*** MATERIAL PROVIDED Section Begins ***

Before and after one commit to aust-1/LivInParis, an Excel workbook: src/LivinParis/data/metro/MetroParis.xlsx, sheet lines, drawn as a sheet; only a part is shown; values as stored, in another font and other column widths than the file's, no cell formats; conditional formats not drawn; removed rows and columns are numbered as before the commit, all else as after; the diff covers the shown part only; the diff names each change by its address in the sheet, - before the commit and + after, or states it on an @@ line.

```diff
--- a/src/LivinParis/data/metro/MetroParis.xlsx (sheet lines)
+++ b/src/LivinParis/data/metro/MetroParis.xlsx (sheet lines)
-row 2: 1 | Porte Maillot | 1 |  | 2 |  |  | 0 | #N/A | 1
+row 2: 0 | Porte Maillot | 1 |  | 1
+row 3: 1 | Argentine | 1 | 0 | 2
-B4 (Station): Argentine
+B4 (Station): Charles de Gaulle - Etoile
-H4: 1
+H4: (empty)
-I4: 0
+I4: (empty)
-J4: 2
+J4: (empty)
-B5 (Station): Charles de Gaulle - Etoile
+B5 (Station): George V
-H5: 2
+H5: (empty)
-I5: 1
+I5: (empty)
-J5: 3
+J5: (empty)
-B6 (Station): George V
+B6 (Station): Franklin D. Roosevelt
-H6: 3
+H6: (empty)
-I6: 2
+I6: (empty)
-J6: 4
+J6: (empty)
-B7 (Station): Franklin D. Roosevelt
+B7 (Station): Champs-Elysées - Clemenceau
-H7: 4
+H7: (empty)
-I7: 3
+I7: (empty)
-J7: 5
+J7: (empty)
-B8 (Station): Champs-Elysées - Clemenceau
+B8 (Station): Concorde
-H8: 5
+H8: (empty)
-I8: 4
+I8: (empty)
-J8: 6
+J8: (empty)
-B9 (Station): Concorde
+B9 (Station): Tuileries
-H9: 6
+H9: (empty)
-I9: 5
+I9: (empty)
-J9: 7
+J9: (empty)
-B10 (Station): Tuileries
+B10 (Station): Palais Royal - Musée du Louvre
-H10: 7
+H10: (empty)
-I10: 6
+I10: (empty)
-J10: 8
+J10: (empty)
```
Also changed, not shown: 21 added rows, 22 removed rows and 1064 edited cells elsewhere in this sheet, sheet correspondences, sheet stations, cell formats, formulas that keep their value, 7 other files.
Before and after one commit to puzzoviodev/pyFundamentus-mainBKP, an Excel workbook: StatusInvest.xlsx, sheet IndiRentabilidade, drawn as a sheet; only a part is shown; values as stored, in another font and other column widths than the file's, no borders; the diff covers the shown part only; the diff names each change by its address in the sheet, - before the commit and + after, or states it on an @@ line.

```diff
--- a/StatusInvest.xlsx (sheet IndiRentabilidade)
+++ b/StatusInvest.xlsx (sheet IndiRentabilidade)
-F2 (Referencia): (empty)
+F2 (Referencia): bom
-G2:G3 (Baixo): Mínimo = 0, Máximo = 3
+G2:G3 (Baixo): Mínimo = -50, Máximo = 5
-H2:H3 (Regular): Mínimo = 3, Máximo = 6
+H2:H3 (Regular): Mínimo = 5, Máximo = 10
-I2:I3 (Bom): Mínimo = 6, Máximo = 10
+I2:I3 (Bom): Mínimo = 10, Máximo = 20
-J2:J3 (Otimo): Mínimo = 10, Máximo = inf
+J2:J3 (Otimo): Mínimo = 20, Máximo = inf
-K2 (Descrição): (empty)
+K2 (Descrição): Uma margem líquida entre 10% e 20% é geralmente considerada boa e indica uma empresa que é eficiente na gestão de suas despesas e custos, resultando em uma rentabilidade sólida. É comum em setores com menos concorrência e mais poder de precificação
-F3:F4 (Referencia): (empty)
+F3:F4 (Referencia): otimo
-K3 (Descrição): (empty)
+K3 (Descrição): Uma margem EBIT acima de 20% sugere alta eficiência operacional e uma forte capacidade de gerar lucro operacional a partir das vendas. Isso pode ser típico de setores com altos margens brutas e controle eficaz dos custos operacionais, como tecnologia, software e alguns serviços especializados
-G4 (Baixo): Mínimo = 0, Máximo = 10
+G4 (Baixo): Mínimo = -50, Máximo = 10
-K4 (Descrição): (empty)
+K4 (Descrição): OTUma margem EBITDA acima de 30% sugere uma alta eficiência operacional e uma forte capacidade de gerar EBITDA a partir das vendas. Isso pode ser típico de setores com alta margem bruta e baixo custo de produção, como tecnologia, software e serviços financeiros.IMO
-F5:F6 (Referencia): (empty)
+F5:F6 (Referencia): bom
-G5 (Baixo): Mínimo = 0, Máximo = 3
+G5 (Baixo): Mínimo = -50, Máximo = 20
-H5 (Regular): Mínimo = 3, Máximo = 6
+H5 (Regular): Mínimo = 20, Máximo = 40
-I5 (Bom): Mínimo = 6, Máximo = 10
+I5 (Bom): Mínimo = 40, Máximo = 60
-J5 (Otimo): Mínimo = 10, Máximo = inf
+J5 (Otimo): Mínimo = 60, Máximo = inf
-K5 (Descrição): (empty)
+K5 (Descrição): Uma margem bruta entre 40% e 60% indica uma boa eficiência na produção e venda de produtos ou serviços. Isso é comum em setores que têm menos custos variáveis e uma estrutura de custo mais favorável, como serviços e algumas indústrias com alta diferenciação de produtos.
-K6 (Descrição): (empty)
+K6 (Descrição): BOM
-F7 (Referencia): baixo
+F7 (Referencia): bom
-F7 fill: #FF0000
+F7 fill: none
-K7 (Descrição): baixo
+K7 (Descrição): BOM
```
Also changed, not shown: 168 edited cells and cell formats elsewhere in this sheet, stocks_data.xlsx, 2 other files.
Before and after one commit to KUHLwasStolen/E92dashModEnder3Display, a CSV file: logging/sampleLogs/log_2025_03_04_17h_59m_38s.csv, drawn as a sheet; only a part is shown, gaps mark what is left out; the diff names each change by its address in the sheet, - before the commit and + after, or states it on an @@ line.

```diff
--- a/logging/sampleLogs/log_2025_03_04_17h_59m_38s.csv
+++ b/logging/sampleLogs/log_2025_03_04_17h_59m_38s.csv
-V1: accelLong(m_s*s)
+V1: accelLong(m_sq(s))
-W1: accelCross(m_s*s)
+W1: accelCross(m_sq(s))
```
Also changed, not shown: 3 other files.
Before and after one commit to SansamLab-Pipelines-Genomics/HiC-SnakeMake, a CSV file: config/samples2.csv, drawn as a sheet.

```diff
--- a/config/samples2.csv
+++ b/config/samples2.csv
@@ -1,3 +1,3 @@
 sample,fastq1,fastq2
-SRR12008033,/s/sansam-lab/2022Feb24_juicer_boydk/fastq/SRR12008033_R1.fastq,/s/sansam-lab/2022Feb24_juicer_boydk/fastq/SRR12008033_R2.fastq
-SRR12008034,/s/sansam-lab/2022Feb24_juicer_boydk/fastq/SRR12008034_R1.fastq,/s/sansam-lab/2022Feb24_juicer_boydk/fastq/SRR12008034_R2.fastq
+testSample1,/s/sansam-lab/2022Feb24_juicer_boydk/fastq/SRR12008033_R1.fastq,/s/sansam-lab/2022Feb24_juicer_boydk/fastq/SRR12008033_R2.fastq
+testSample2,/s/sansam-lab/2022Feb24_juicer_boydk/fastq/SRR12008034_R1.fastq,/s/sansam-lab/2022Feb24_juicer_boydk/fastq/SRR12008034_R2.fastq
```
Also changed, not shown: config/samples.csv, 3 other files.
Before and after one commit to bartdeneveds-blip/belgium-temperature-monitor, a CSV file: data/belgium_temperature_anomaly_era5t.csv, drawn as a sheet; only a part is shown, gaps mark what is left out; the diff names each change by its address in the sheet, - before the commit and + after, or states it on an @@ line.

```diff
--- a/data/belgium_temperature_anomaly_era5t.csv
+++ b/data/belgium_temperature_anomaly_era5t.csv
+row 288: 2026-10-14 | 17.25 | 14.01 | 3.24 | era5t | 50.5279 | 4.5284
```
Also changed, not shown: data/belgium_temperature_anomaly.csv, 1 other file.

*** MATERIAL PROVIDED Section Ends ***

All lines carrying the word "other" must be copied from the data above.

Before and after one commit to aust-1/LivInParis, an Excel workbook: src/LivinParis/data/metro/MetroParis.xlsx, sheet lines, drawn as a sheet; only a part is shown; values as stored, in another font and other column widths than the file's, no cell formats; conditional formats not drawn; removed rows and columns are numbered as before the commit, all else as after; the diff covers the shown part only; the diff names each change by its address in the sheet, - before the commit and + after, or states it on an @@ line.
Also changed, not shown: 21 added rows, 22 removed rows and 1064 edited cells elsewhere in this sheet, sheet correspondences, sheet stations, cell formats, formulas that keep their value, 7 other files.
Before and after one commit to puzzoviodev/pyFundamentus-mainBKP, an Excel workbook: StatusInvest.xlsx, sheet IndiRentabilidade, drawn as a sheet; only a part is shown; values as stored, in another font and other column widths than the file's, no borders; the diff covers the shown part only; the diff names each change by its address in the sheet, - before the commit and + after, or states it on an @@ line.
Also changed, not shown: 168 edited cells and cell formats elsewhere in this sheet, stocks_data.xlsx, 2 other files.
Also changed, not shown: 3 other files.
Also changed, not shown: config/samples.csv, 3 other files.
Also changed, not shown: data/belgium_temperature_anomaly.csv, 1 other file.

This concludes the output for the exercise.